AIM OF THE TASK: The entries follow. Copy every line in which "rename" appears.

------------------------------------

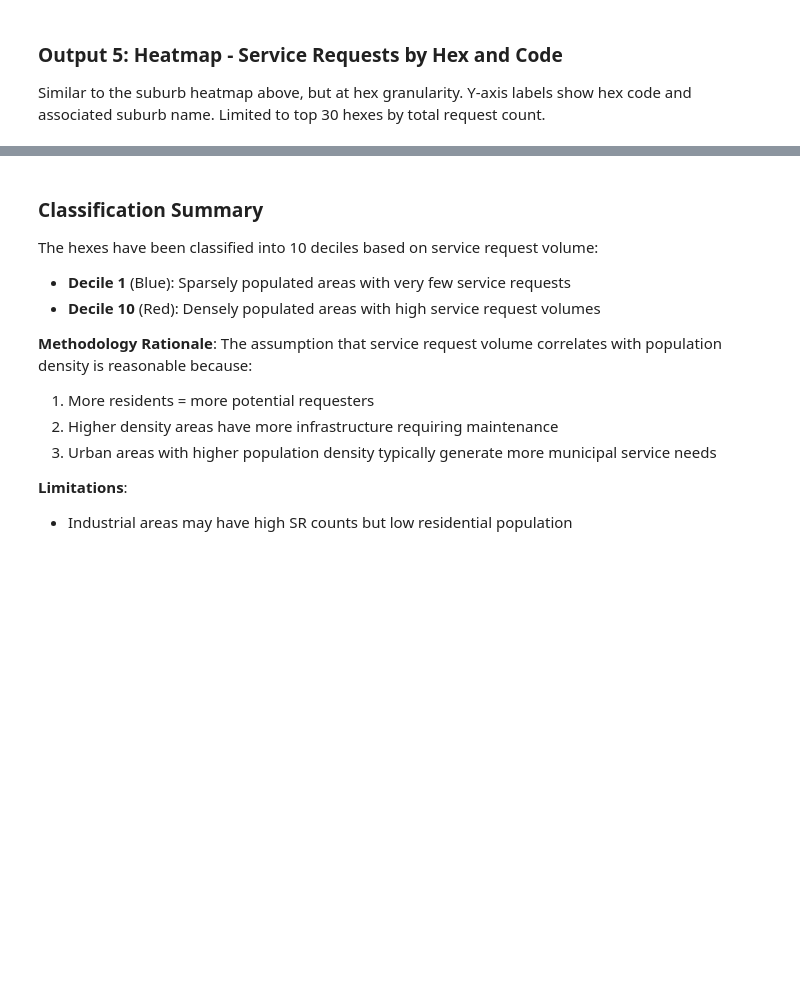
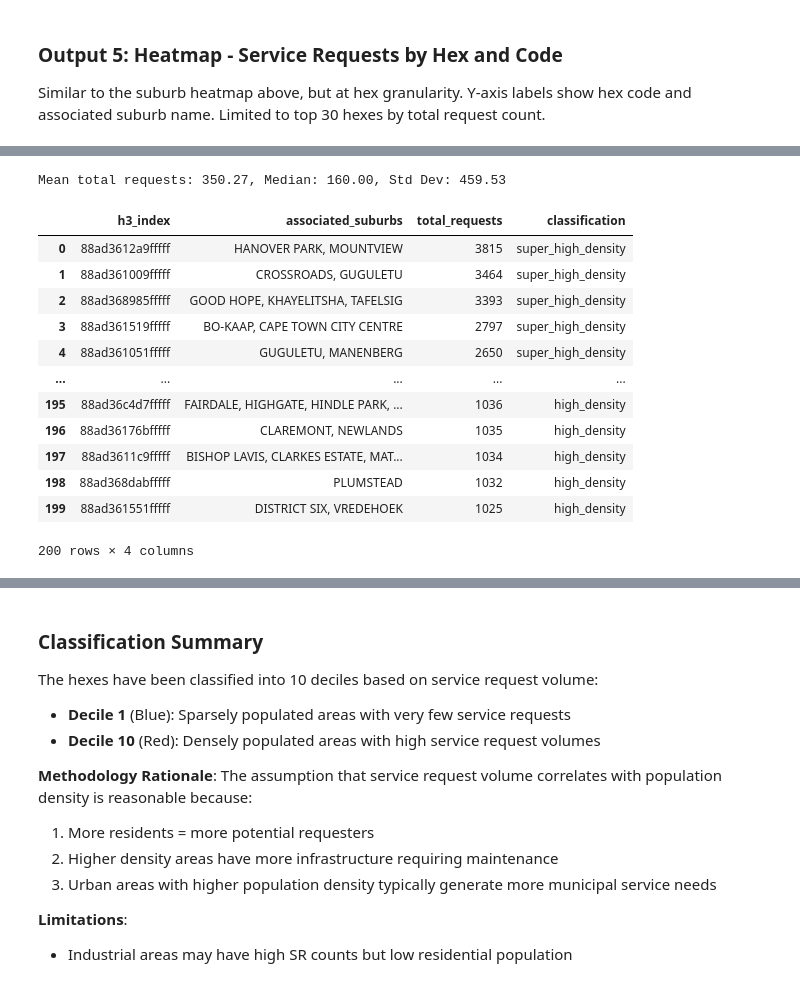
Before and after one commit to thedataferret/coct_ds_code_challenge, a Jupyter notebook: classification.ipynb, the cells around one changed output, grey strips where cells are left out. Cells and saved outputs as stored; diff of their text form; code cells hidden in the pictures; blank space fills up the shorter version.

Commit message:
feat: added classification and classified map

```diff
--- a/classification.ipynb
+++ b/classification.ipynb
@@ -801,0 +760,65 @@ m
+# %%
+# Create dataframe of unique h3 indexes with total requests, ranked descending
+df_hex_totals_classified = (
+    df_hex_code_totals
+    .groupby('h3_level8_index')['total_requests']
+    .sum()
+    .reset_index()
+    .sort_values('total_requests', ascending=False)
+    .rename(columns={'h3_level8_index': 'h3_index'})
+)
+
+# Map associated suburbs for each h3 index as a comma-separated list,
+# replacing missing official_suburb with 'None'
+suburb_map = (
+    df_hex_suburb_map
+    .assign(official_suburb=df_hex_suburb_map['official_suburb'].fillna('None'))
+    .groupby('h3_level8_index')['official_suburb']
+    .apply(lambda x: ', '.join(sorted(set(x))))
+    .reset_index()
+    .rename(columns={'h3_level8_index': 'h3_index', 'official_suburb': 'associated_suburbs'})
+)
+
+df_hex_totals_classified = df_hex_totals_classified.merge(suburb_map, on='h3_index', how='left')
+
+# Reorder columns as required
+df_hex_totals_classified = df_hex_totals_classified[['h3_index', 'associated_suburbs', 'total_requests']]
+
+# Calculate statistics
+mean_total = df_hex_totals_classified['total_requests'].mean()
+median_total = df_hex_totals_classified['total_requests'].median()
+std_total = df_hex_totals_classified['total_requests'].std()
+
+print(f"Mean total requests: {mean_total:,.2f}, Median: {median_total:,.2f}, Std Dev: {std_total:,.2f}")
+
+# Density classification logic
+def classify_density(x):
+    if x > mean_total + 3 * std_total:
+        return "super_high_density"
+    elif x > mean_total + 2 * std_total:
+        return "very_high_density"
+    elif x > mean_total + 1 * std_total:
+        return "high_density"
+    elif x <= 3:
+        return "low_density"
+    else:
+        return "normal_density"
+
+df_hex_totals_classified['classification'] = df_hex_totals_classified['total_requests'].apply(classify_density)
+
+df_hex_totals_classified.head(200)
+# %% [output]
+Mean total requests: 350.27, Median: 160.00, Std Dev: 459.53
+|  | h3_index | associated_suburbs | total_requests | classification |
+| 0 | 88ad3612a9fffff | HANOVER PARK, MOUNTVIEW | 3815 | super_high_density |
+| 1 | 88ad361009fffff | CROSSROADS, GUGULETU | 3464 | super_high_density |
+| 2 | 88ad368985fffff | GOOD HOPE, KHAYELITSHA, TAFELSIG | 3393 | super_high_density |
+| 3 | 88ad361519fffff | BO-KAAP, CAPE TOWN CITY CENTRE | 2797 | super_high_density |
+| 4 | 88ad361051fffff | GUGULETU, MANENBERG | 2650 | super_high_density |
+| ... | ... | ... | ... | ... |
+| 195 | 88ad36c4d7fffff | FAIRDALE, HIGHGATE, HINDLE PARK, ... | 1036 | high_density |
+| 196 | 88ad36176bfffff | CLAREMONT, NEWLANDS | 1035 | high_density |
+| 197 | 88ad3611c9fffff | BISHOP LAVIS, CLARKES ESTATE, MAT... | 1034 | high_density |
+| 198 | 88ad368dabfffff | PLUMSTEAD | 1032 | high_density |
+| 199 | 88ad361551fffff | DISTRICT SIX, VREDEHOEK | 1025 | high_density |
+200 rows × 4 columns
```
Also changed, not shown: parts of 20 cells of this notebook, 1 other file.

------------------------------------

ANSWER SECTION:
+    .rename(columns={'h3_level8_index': 'h3_index'})
+    .rename(columns={'h3_level8_index': 'h3_index', 'official_suburb': 'associated_suburbs'})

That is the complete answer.